Having done so, he then realized that he could not accomplish his mission without suffering 100% losses throwing his fleet against landing craft that he knew were already empty.

With this in mind, and having intercepted messages that told him that Ozawa's carriers had been attacked and sunk, he made the connection that he wasn't, in fact, facing the main carrier fleet of the US Navy. 

He then pulled off another miracle by withdrawing his fleet, without any air cover to speak of, allowing it to fight another day and, ohbytheway, not throwing away thousands of experienced lives needlessly.

For pulling off two miracles in one 24-hour span, some people consider him a "moron."  I tend to disagree with that sentiment.

Posted by: Wonderduck at January 31, 2016 08:11 PM (KiM/Y)

12 Duck, I gotta say, Steve's position is definitely the orthodox one.

To the best of my understanding, those landing craft, even empty, represented a priceless military asset, one which the US would not be able to quickly replace. Their availability was the greatest restriction on Allied action. Destroying that fleet would have set back the remaining invasion of the Philippines by months and delayed any further US advances in the Pacific considerably.

On top of that, while the troops had off-loaded, they still needed supplies (and a lot of them!) and the ability to sink transports full of supplies would definitely have put the kibosh on any offensive on Leyte. In fact, had they landed enough supplies to keep the beachhead at all? For that matter, even withdrawing the troops without those landing craft would have been rather difficult. I'm sure that we're not talking about "entire landing force dies of starvation" levels of danger, but surely it would have been worth doing.

Also, given that the entire Japanese military strategy was "inflict a big defeat and then immediately attempt to come to terms", having the opportunity to do so and not taking it was quite a missed opportunity. It's not too much to say that the Japanese were never closer to having their late-war war plans succeed than that afternoon. Kurita could have lost every ship and every man under his command and still won a favorable peace for his country.
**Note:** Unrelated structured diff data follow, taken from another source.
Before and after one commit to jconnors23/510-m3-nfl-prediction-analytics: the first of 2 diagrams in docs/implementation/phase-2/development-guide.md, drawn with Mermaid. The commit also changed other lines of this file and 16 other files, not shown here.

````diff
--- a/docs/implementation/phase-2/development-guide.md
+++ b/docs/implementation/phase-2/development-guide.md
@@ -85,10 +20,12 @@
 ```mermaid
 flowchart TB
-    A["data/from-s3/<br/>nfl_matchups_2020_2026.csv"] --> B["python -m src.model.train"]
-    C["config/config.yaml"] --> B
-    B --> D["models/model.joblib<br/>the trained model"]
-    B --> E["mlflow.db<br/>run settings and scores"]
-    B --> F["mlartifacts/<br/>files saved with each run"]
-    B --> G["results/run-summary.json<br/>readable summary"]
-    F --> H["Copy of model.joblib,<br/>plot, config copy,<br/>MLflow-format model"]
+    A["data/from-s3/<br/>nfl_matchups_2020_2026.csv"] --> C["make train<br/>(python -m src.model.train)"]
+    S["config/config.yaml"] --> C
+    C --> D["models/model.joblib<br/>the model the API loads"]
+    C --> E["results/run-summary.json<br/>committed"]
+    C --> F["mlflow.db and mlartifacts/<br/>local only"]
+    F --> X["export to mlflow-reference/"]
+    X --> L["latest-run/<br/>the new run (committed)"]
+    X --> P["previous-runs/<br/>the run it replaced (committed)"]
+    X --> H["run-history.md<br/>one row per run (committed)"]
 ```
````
Even an unfavorable one would have been better than what they ended up with (by the standards of the Imperial Japanese - of course things turned out roses in the long run, but they can't be blamed for not having known that.)

Of course it wouldn't do to rag on a Japanese commander for choosing force preservation - for rarity value if nothing else - but at the end of the day, isn't it fair to judge the preservation of those ships versus the further contribution they actually made to the war effort (i.e. bupkus)? Kurita had to have known that this was the Imperial Navy's last hurrah, and that with the US in control of the Philippines there simply would be no further opportunity for offensive action...

Granted I haven't seen a lot in the way of really detailed analysis of the Leyte stuff, so it's possible all of the above is inaccurate in important ways - got a good book to suggest?

Posted by: Avatar at January 31, 2016 09:50 PM (v29Tn)

13 Steve's position is definitely the orthodox one.

Yup.  I prefer to give the man somewhat more respect than calling him a "moron".

Kurita could have lost every ship and every man under his command and still won a favorable peace for his country.

Crap.  Crap squared.  Crap cubed and multiplied by pi.  The US would have never settled for less than the total defeat of Japan... if anything, it would have made Japan's situation even more dire in the long run.

...with the US in control of the Philippines there simply would be no further opportunity for offensive action.

Any sane man knew that Japan had lost long before Samar.  Kurita was many things, but a fanatical zealot was not one of them.  It is my considered opinion that he did exactly the right thing.  If Taffy 3 had folded like a house of cards, that would have made things different... but it killed three cruisers, blew the bow off a fourth, and damaged every battleship in Kurita's force except for Yamato.  By the time he got to the landing area, he would have been under air attack from the BIG carriers as well as the escorts; there's no guarantee that he would have succeeded in doing much once there.

Would he have disrupted the landing timetables?  Nope.  Leyte Gulf occurred three days after the initial landings on Leyte itself.  Japan couldn't reinforce the island and had zero control over the air.  AT BEST, Kurita might have maybe slowed the process down by a few weeks, maybe a month... but he couldn't have reversed what had already occurred. 

I don't believe the sacrifice of the fleet and the thousands of crewmen would be worth a couple of weeks, do you?

Posted by: Wonderduck at January 31, 2016 10:48 PM (KiM/Y)

14 I don't disagree that the Japanese government was probably in fantasy-land with their prospect of whether the US government could possibly be forced to a negotiated end to the war.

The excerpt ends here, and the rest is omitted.